Task details:
Take every line from the entries below that includes the word "center" and copy it.

--- Records to process Enclosed Below ---

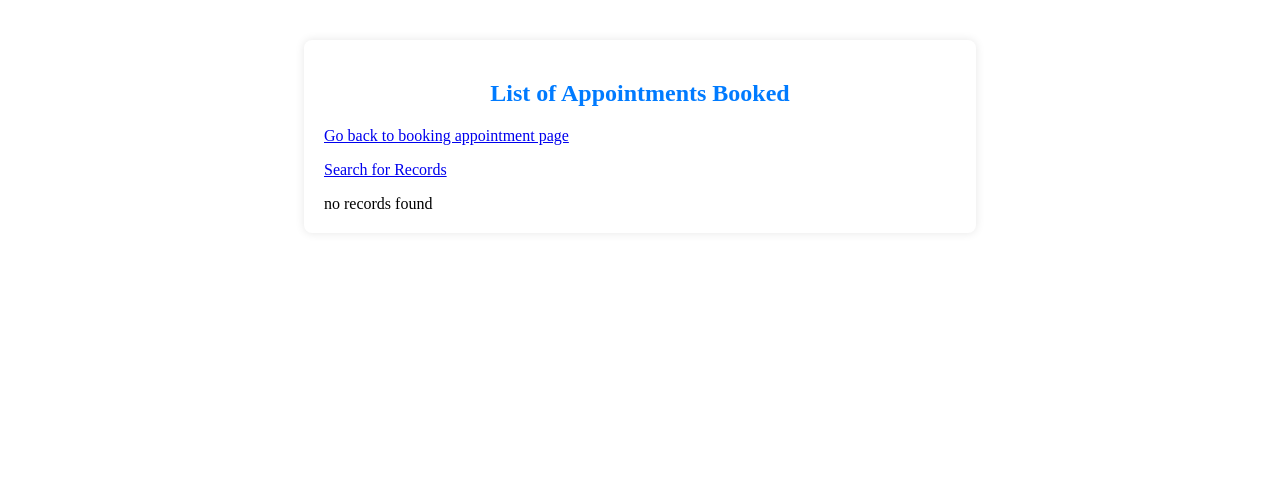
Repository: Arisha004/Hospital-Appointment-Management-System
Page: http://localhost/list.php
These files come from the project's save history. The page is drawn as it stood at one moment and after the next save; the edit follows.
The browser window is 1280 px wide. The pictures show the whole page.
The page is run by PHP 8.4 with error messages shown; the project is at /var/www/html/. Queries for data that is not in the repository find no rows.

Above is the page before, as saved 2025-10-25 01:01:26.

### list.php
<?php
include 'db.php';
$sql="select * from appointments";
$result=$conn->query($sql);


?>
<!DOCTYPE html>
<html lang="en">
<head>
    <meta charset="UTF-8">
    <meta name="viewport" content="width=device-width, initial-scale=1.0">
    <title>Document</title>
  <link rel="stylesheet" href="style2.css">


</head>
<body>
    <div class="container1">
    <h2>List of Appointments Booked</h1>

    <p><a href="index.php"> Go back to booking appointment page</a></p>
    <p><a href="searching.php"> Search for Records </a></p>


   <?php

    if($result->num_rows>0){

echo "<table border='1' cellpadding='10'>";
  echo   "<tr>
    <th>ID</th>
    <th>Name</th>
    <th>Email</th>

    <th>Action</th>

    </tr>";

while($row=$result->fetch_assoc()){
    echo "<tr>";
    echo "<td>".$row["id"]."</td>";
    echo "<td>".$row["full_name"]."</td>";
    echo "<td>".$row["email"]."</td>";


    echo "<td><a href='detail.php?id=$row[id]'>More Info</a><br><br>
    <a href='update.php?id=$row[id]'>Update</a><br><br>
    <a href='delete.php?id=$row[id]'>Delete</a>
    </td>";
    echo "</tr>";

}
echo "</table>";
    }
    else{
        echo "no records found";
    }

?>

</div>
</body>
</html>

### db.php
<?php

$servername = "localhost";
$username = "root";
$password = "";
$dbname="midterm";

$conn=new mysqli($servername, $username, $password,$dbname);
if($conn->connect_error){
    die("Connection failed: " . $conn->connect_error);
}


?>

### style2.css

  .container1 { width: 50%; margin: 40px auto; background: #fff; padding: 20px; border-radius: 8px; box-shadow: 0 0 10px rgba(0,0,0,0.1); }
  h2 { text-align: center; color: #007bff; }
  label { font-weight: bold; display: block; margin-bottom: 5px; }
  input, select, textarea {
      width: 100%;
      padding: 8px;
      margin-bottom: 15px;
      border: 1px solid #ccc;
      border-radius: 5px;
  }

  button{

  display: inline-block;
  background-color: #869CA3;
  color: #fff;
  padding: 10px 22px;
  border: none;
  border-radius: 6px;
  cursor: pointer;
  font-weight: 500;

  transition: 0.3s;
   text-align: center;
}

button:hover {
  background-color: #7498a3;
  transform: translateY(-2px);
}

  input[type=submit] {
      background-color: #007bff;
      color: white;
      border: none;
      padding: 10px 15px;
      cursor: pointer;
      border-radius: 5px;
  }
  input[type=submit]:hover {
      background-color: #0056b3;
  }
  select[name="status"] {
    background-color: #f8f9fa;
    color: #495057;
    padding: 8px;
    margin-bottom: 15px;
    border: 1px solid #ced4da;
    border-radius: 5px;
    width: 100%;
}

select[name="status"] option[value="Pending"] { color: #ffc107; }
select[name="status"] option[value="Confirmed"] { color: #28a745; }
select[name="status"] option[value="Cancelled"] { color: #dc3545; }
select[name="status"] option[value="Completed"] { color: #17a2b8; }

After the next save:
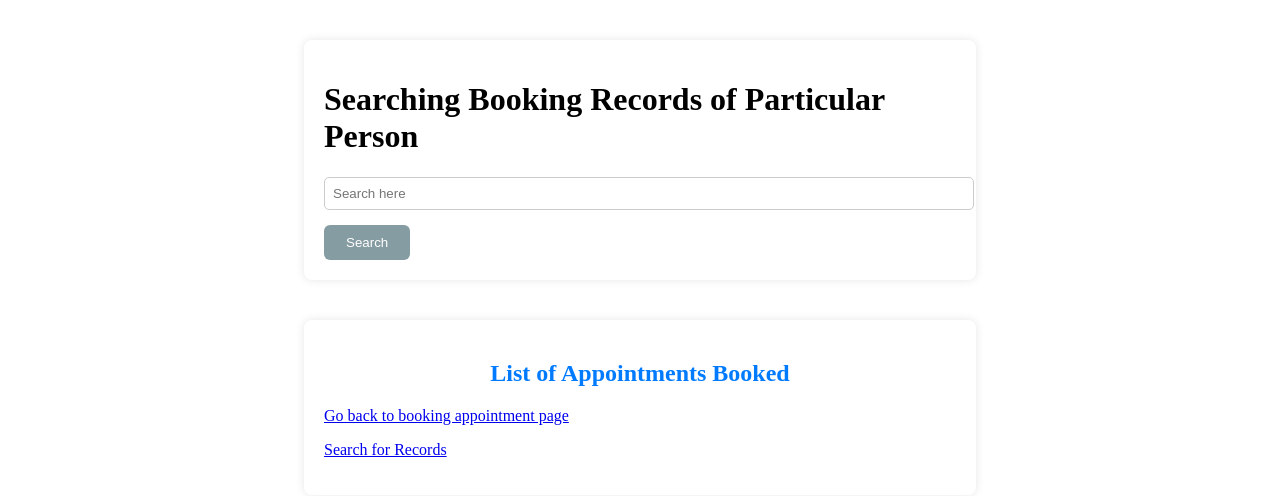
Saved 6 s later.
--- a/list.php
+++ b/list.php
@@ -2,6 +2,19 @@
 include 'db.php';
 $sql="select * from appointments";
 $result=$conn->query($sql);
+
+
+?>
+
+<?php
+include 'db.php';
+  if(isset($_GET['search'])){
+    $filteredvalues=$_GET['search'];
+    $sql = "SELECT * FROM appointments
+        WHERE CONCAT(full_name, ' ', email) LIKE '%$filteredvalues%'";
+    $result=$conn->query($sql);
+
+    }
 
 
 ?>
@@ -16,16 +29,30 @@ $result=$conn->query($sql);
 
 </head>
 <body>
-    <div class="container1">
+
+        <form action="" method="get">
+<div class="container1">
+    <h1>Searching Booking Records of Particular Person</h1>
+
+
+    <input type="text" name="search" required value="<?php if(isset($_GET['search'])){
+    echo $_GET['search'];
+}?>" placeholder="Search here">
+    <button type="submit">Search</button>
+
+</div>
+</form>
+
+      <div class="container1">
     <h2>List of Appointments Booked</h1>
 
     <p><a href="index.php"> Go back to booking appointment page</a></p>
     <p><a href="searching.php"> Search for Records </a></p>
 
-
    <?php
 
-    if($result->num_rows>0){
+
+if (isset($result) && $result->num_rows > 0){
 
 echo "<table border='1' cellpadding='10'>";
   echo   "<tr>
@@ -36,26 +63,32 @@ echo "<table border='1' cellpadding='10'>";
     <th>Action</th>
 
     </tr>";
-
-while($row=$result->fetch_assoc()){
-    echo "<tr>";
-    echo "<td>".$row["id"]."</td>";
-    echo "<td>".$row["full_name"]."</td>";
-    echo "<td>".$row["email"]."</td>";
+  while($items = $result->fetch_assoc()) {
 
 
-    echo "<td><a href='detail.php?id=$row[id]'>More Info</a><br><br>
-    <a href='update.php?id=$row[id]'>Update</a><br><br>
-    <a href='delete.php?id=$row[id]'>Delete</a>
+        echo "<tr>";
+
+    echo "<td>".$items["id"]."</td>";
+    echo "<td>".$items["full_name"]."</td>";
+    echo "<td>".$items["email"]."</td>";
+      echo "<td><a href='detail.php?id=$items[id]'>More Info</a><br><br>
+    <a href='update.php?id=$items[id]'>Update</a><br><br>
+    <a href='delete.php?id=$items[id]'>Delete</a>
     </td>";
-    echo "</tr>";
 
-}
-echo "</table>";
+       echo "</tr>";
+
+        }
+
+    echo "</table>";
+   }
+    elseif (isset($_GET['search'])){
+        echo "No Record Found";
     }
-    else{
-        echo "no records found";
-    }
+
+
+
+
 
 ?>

--- End of Enclosed Records to process ---
--- Records to process Enclosed Below ---

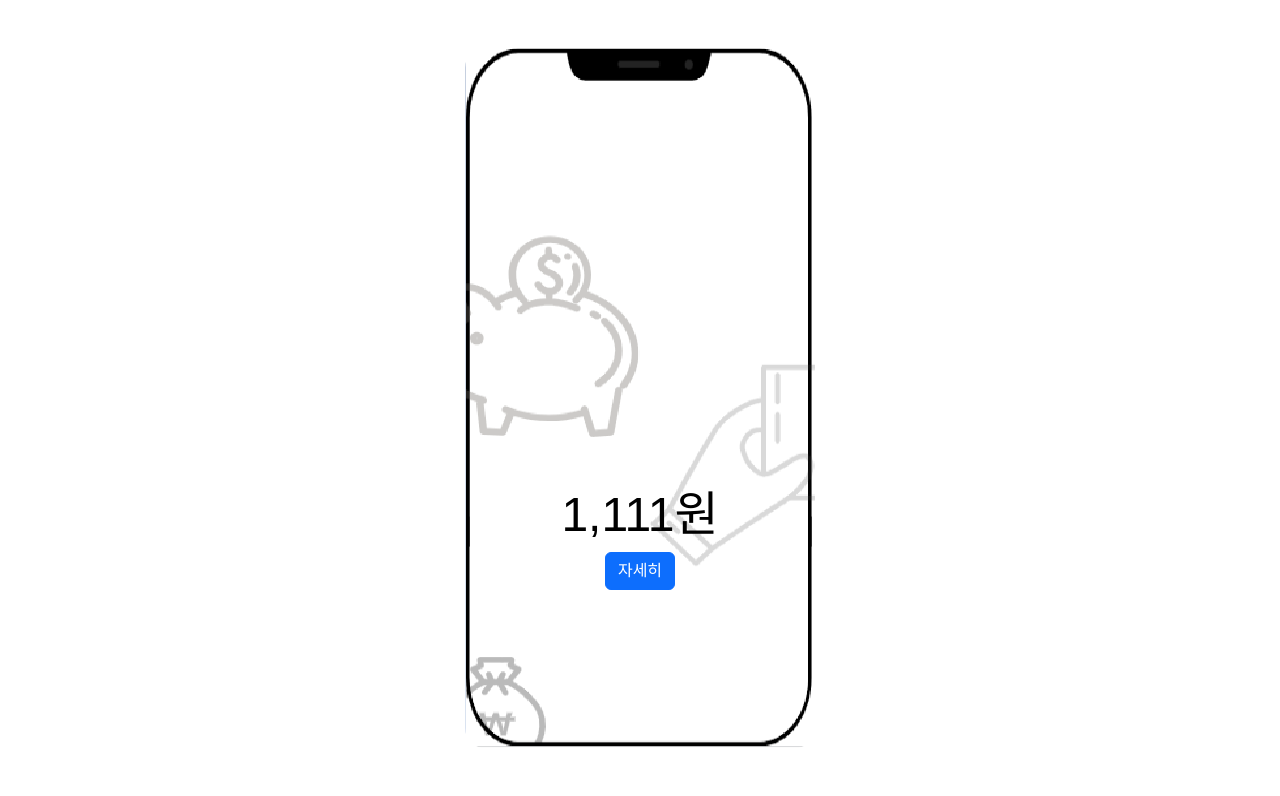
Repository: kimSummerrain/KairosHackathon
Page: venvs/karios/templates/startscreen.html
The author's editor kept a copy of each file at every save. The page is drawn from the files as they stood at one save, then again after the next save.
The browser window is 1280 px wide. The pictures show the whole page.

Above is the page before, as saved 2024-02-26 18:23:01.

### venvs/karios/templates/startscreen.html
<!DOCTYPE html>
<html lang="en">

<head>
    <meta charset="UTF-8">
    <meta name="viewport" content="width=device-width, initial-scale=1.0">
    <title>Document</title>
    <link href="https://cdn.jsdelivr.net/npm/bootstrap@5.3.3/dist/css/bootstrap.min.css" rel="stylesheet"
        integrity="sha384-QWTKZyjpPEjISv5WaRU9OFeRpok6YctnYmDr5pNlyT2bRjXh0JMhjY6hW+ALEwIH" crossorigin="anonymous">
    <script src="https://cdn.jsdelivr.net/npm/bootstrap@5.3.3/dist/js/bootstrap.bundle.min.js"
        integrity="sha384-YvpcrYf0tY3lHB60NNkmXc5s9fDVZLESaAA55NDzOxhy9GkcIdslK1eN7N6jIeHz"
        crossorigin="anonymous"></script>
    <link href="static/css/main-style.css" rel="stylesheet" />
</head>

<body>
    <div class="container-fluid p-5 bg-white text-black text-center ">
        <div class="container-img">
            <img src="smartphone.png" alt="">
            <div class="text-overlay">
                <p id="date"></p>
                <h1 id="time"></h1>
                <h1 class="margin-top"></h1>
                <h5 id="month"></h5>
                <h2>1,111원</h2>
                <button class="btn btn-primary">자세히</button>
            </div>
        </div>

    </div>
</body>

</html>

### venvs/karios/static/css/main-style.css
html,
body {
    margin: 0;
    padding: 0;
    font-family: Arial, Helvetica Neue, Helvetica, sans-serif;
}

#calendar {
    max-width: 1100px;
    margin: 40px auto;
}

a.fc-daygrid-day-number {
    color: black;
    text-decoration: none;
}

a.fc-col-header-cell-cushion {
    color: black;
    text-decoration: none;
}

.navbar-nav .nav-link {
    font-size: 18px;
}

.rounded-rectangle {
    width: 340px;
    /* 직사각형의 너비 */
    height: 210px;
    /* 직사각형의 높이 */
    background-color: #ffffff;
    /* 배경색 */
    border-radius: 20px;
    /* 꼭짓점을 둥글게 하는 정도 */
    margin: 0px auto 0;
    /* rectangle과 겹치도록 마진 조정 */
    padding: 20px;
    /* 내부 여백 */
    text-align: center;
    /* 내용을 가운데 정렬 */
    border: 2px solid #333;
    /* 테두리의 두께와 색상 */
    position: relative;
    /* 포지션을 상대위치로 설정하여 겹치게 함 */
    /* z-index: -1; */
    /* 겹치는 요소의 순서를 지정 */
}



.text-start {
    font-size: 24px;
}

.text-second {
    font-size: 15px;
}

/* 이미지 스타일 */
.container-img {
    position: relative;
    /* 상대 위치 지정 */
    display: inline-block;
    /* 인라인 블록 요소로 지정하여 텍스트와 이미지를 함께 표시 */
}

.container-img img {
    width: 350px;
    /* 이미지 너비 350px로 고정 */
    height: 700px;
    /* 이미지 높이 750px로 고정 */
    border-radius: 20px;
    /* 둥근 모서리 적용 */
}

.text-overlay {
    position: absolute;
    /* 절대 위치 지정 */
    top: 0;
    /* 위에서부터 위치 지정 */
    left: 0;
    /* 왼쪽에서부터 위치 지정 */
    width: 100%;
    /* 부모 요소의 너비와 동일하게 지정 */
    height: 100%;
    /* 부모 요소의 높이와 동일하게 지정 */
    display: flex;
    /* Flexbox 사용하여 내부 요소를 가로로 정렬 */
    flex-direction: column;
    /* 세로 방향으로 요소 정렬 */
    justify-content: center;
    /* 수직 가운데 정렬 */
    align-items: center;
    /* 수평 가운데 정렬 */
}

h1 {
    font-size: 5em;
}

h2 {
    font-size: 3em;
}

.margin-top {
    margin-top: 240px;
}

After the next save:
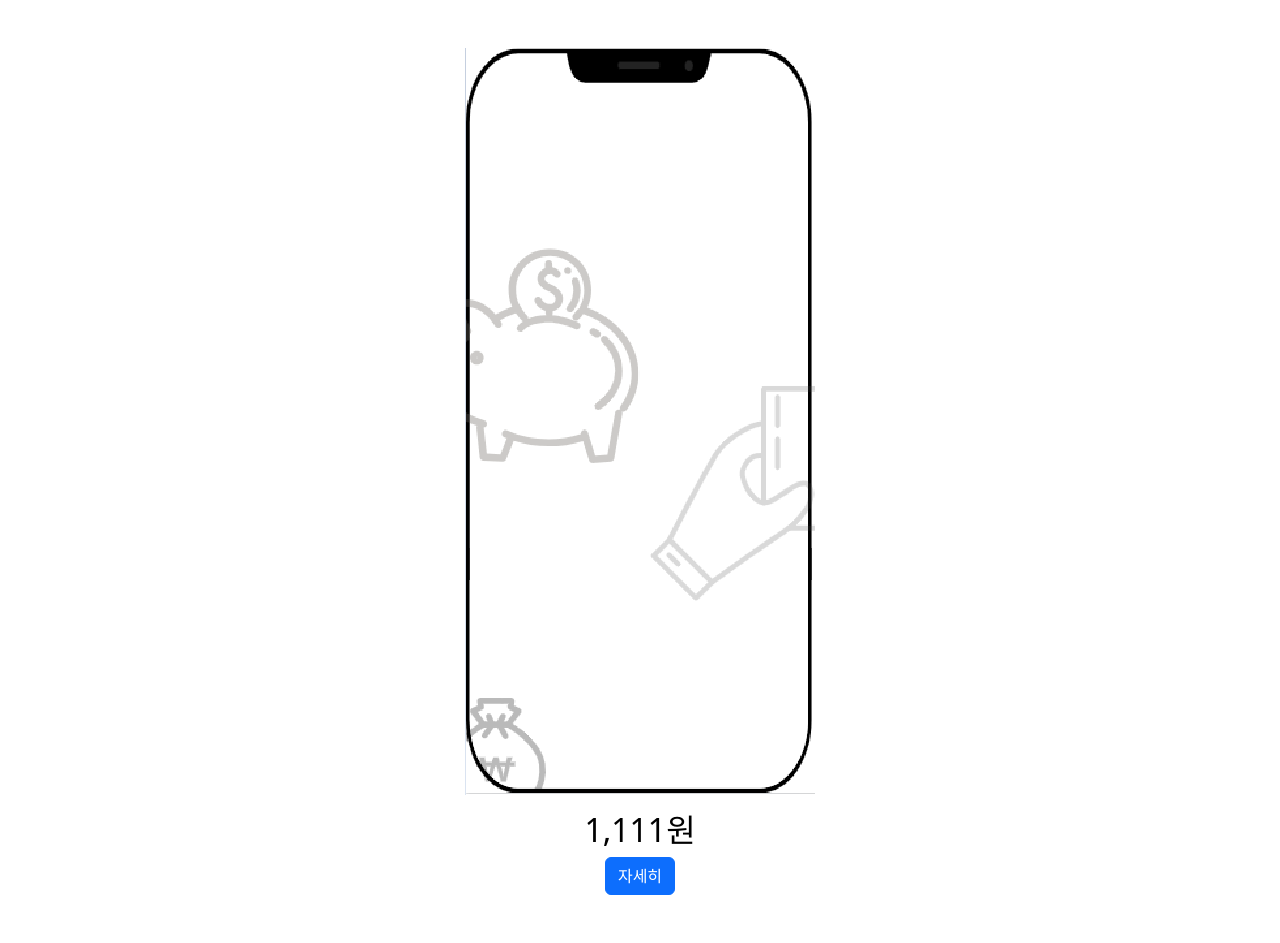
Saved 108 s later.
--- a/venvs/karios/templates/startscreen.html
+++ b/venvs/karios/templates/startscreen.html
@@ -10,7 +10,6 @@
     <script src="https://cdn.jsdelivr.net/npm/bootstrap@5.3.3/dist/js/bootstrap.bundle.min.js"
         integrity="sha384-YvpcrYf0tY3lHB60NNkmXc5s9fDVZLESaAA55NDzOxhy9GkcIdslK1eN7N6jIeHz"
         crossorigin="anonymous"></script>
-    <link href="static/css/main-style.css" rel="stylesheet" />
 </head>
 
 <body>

--- End of Enclosed Records to process ---

Task response:
  h2 { text-align: center; color: #007bff; }
   text-align: center;
    <div class="container-fluid p-5 bg-white text-black text-center ">
    text-align: center;
    justify-content: center;
    align-items: center;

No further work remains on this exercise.